## What is needed
Go through the entries that follow and count every line with the string "NotificationSender". Reply with the number only.

## Recorded information
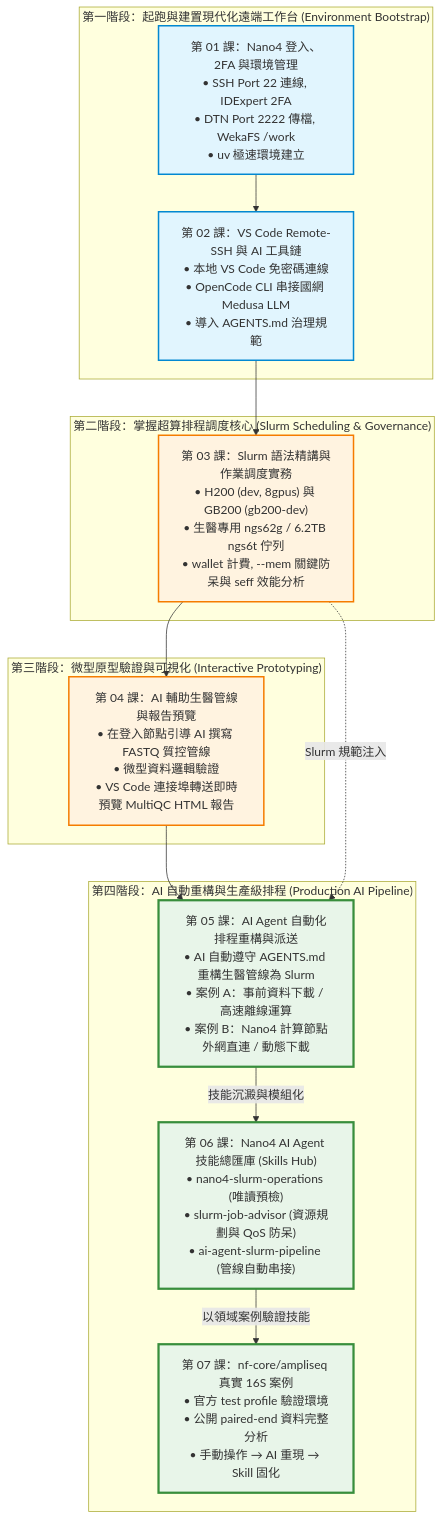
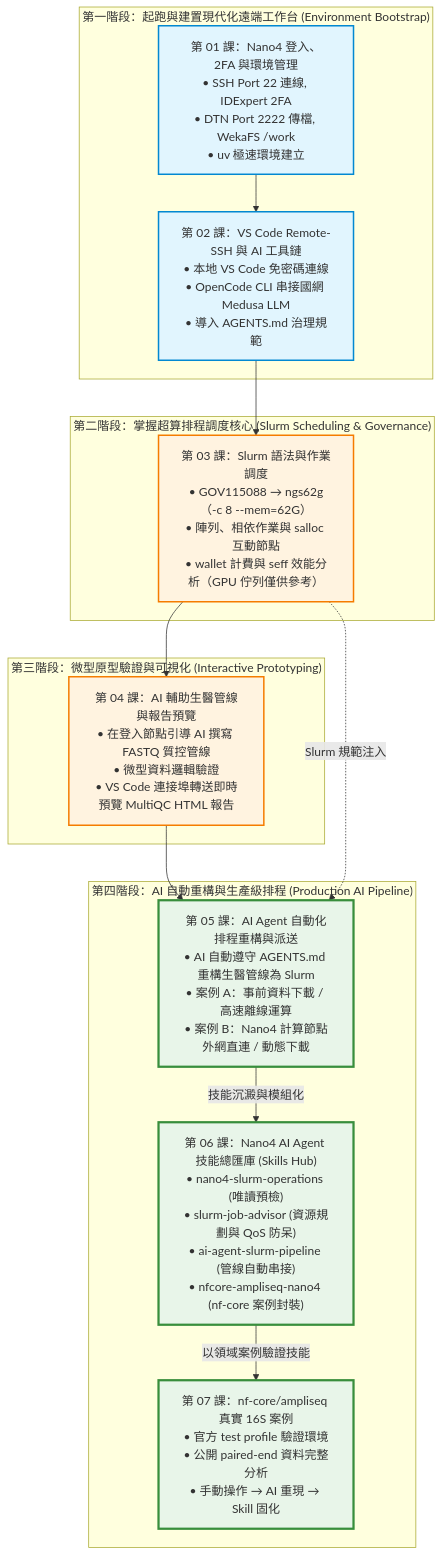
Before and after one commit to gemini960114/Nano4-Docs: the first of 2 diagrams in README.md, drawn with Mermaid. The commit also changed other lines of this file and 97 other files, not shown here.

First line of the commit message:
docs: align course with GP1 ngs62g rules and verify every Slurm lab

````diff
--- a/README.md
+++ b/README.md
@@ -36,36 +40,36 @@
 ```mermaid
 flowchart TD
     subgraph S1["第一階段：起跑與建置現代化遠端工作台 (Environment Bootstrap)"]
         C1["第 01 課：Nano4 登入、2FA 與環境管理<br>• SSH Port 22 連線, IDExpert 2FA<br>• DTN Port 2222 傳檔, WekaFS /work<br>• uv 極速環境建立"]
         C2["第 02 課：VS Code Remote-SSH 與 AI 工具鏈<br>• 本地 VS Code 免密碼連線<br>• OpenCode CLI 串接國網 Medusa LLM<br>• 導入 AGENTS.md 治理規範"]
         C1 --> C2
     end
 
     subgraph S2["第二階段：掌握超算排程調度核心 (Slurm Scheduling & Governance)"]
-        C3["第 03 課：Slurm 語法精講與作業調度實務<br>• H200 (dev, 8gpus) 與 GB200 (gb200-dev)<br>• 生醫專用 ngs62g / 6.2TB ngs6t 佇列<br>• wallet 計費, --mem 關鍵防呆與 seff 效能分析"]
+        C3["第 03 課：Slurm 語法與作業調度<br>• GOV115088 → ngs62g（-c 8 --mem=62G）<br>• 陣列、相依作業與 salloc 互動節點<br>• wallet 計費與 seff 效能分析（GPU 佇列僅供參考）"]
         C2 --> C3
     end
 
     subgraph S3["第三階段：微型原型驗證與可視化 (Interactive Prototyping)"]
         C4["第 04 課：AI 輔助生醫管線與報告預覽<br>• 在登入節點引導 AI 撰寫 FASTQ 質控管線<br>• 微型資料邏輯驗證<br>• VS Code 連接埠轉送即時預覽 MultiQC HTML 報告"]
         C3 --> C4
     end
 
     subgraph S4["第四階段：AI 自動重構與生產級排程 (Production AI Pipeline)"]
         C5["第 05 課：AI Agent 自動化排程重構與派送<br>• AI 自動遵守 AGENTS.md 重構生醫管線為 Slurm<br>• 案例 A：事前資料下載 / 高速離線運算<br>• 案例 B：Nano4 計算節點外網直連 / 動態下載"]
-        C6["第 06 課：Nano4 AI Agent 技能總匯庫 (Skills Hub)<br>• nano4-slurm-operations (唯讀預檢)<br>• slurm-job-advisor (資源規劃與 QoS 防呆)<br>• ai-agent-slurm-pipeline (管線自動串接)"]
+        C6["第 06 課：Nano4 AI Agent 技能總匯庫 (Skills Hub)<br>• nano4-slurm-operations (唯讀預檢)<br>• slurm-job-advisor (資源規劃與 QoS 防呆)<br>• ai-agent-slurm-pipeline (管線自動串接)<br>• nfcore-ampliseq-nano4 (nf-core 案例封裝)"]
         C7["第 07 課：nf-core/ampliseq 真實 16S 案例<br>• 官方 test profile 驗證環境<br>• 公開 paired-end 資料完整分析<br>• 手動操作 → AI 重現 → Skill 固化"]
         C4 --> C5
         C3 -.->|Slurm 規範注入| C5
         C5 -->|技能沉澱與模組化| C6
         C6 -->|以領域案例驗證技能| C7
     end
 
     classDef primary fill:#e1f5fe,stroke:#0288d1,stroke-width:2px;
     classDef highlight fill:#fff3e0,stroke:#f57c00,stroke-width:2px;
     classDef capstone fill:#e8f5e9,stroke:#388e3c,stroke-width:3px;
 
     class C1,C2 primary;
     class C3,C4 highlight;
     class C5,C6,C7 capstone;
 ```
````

* * *

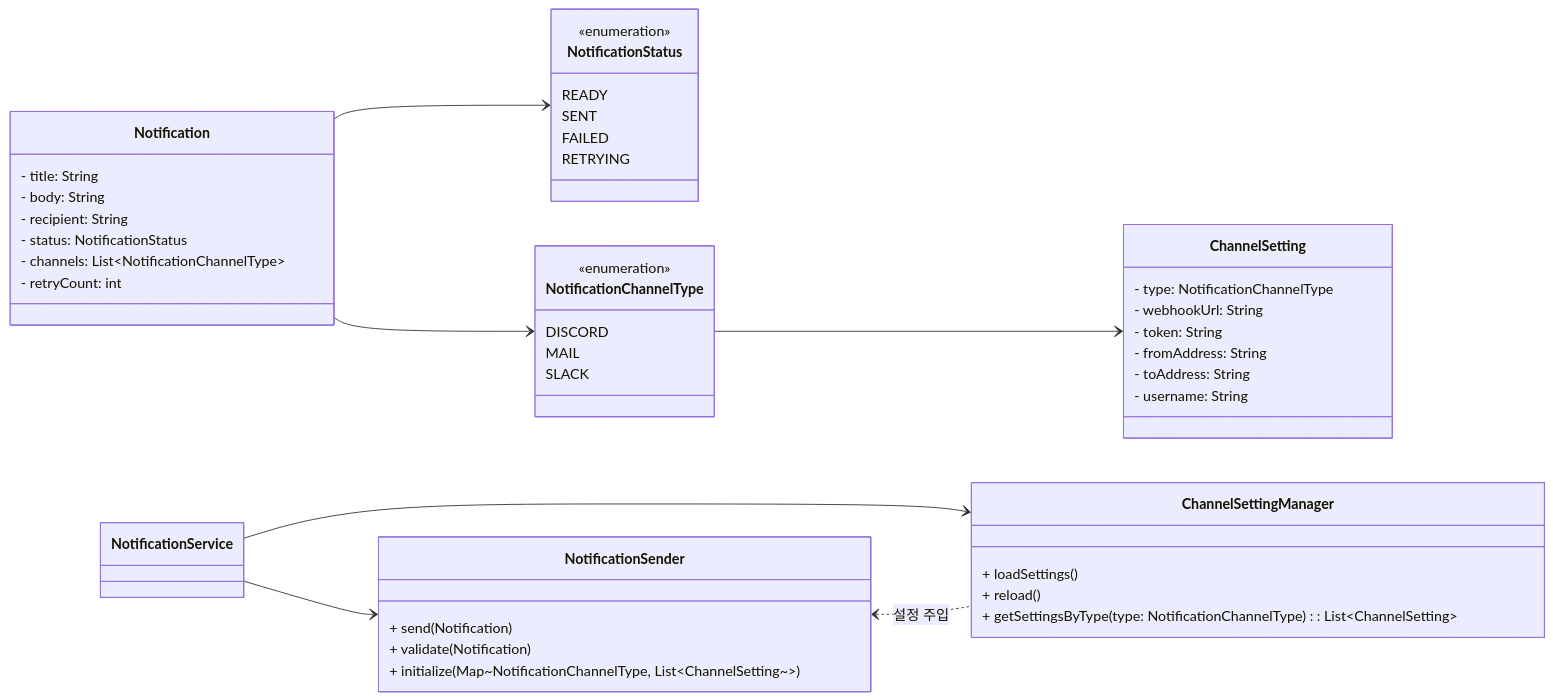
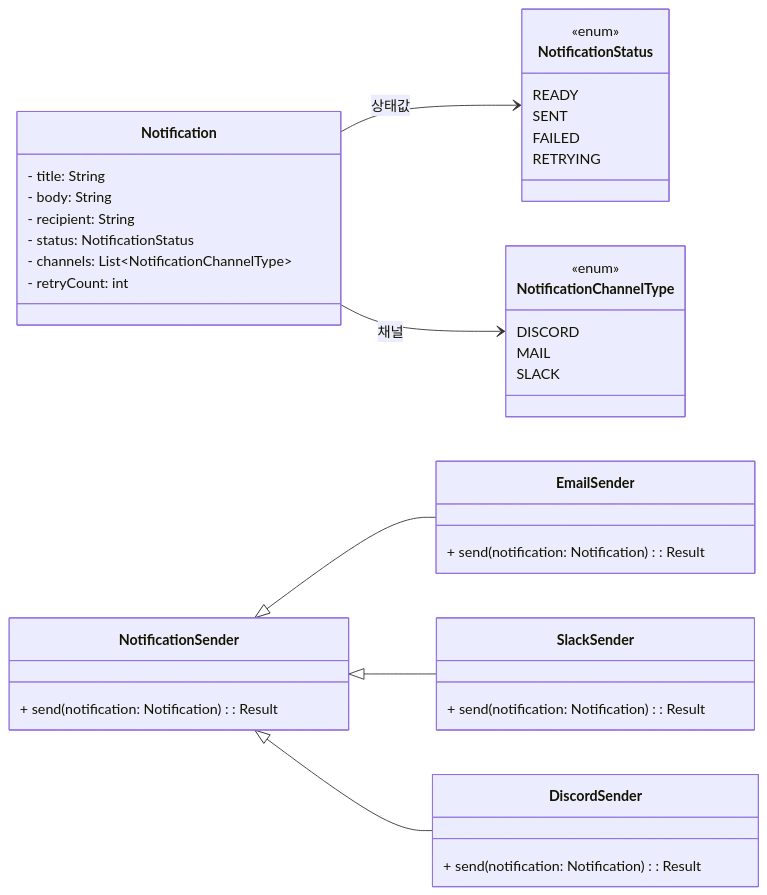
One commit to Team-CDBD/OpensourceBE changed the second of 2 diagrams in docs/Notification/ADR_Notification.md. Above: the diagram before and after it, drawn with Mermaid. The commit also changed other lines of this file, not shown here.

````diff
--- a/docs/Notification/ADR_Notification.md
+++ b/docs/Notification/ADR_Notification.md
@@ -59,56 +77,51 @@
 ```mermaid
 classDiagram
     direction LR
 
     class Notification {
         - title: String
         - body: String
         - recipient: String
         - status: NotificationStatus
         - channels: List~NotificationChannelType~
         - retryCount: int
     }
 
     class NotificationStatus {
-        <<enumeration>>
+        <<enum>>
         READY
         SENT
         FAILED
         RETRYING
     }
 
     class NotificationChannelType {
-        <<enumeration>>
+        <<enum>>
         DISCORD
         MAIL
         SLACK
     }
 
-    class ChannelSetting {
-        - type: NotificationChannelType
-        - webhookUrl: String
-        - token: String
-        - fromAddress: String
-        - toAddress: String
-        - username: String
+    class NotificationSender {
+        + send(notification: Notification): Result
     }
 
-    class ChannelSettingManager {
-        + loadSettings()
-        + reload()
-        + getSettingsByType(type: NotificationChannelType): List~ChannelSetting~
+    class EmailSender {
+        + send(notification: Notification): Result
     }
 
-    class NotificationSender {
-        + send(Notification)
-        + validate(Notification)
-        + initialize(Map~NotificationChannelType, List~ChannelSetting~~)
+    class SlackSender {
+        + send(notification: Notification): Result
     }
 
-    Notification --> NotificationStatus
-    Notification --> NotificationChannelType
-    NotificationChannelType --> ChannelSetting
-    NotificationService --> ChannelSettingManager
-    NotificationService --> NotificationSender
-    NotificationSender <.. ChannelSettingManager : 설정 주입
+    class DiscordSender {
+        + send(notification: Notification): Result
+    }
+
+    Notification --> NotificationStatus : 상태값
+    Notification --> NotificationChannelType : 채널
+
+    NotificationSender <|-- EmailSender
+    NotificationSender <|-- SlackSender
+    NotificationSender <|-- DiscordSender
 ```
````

## Expected output
7